On the eve of Republic Day, the Delhi high court upheld the Army rule of providing 3% reservation in each housing project to only those widows who applied within two years of the demise of their husbands.
This rule of the Army Welfare Housing Organisation (AWHO) was challenged by one Mona Thakur, whose husband Major Puran Chander was killed in the 1965 war. She was denied a house in Dwarka in a project floated by AWHO in 2007.
“The rule is for providing priority in allotment of dwelling to those women who lost their support in the recent past and who may still be grappling with the tragedy, and who on demise of husband may be in urgent need of a house. On the contrary, once the widow has come to terms with the bereavement and made provisions for settlement, need for priority has not been felt”, ruled acting chief justice AK Sikri and Justice RS Endlaw.
“In our opinion, such women do form a class unto themselves and such classification is found to have reasonable nexus to the objective with which AWHO is established,” the bench said.
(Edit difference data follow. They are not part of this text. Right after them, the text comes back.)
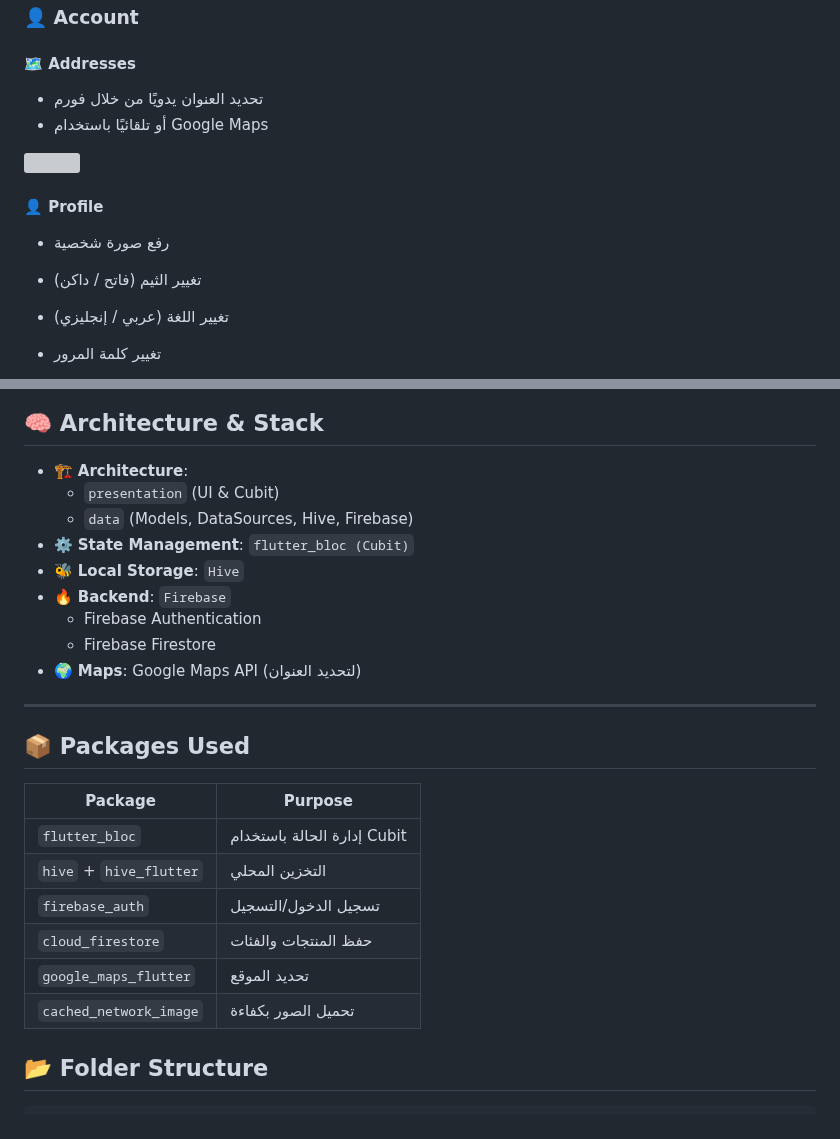
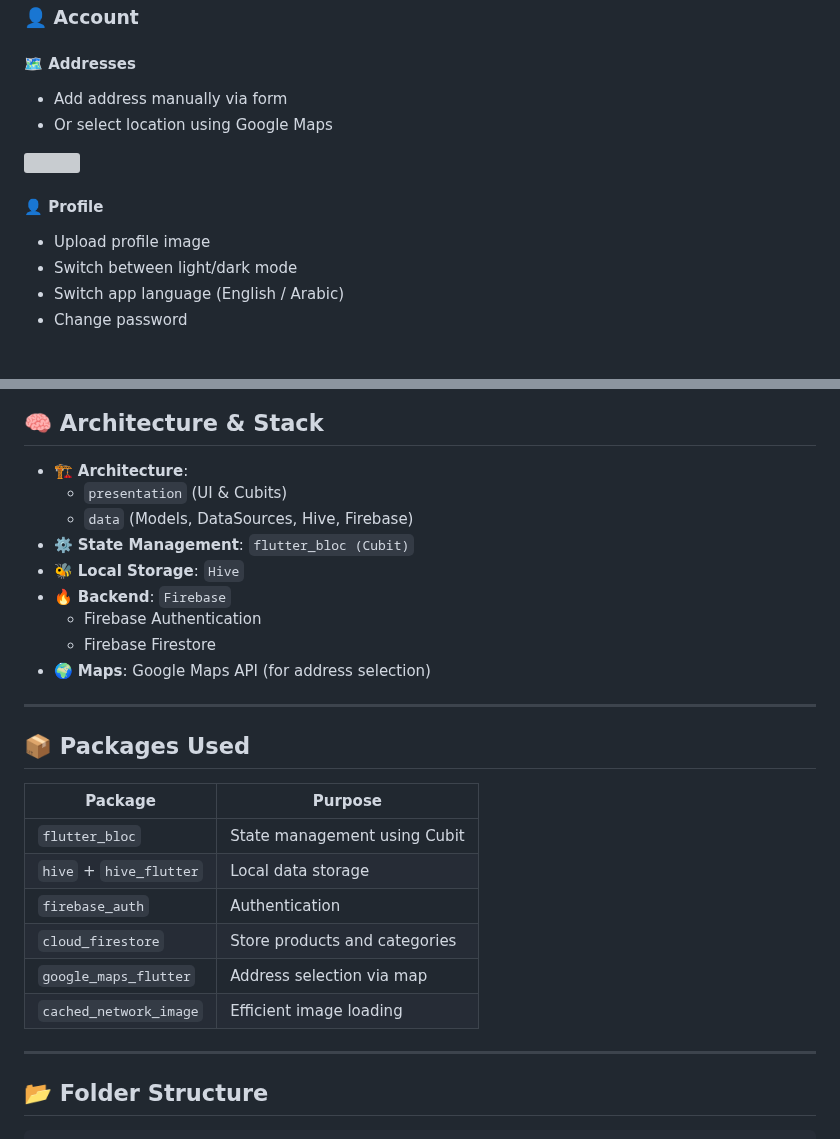
Before and after one commit to ahmedgfouad/Freshly, a Markdown page: README.md, 2 parts joined by grey strips. GitHub-like rendering; grey boxes are pictures that could not be loaded.

```diff
--- a/README.md
+++ b/README.md
@@ -83,4 +80,4 @@
 #### 🗺️ Addresses
-- تحديد العنوان يدويًا من خلال فورم
-- أو تلقائيًا باستخدام Google Maps
+- Add address manually via form
+- Or select location using Google Maps
 
@@ -90,7 +85,7 @@
 
 #### 👤 Profile
-- رفع صورة شخصية
-- تغيير الثيم (فاتح / داكن)
-- تغيير اللغة (عربي / إنجليزي)
-- تغيير كلمة المرور
+- Upload profile image
+- Switch between light/dark mode
+- Switch app language (English / Arabic)
+- Change password
 
@@ -104,14 +96,14 @@
 ## 🧠 Architecture & Stack
 
 - 🏗️ **Architecture**:
-  - `presentation` (UI & Cubit)
+  - `presentation` (UI & Cubits)
   - `data` (Models, DataSources, Hive, Firebase)
 - ⚙️ **State Management**: `flutter_bloc (Cubit)`
 - 🐝 **Local Storage**: `Hive`
 - 🔥 **Backend**: `Firebase`
   - Firebase Authentication
   - Firebase Firestore
-- 🌍 **Maps**: Google Maps API (لتحديد العنوان)
+- 🌍 **Maps**: Google Maps API (for address selection)
 
 ---
 
@@ -119,13 +111,14 @@
 
 | Package                  | Purpose                                      |
 |--------------------------|----------------------------------------------|
-| `flutter_bloc`           | إدارة الحالة باستخدام Cubit                 |
-| `hive` + `hive_flutter`  | التخزين المحلي                              |
-| `firebase_auth`          | تسجيل الدخول/التسجيل                        |
-| `cloud_firestore`        | حفظ المنتجات والفئات                        |
-| `google_maps_flutter`    | تحديد الموقع                                |
-| `cached_network_image`   | تحميل الصور بكفاءة                          |
+| `flutter_bloc`           | State management using Cubit                 |
+| `hive` + `hive_flutter`  | Local data storage                           |
+| `firebase_auth`          | Authentication                              |
+| `cloud_firestore`        | Store products and categories                |
+| `google_maps_flutter`    | Address selection via map                    |
+| `cached_network_image`   | Efficient image loading                      |
 
+---
 
 ## 📂 Folder Structure
 
```
Also changed, not shown: other parts of README.md (+34 -42 lines).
Contending that all war widows were at par, Mona had argued that “neither the DDA nor the government can discriminate on the basis of date of widowhood”.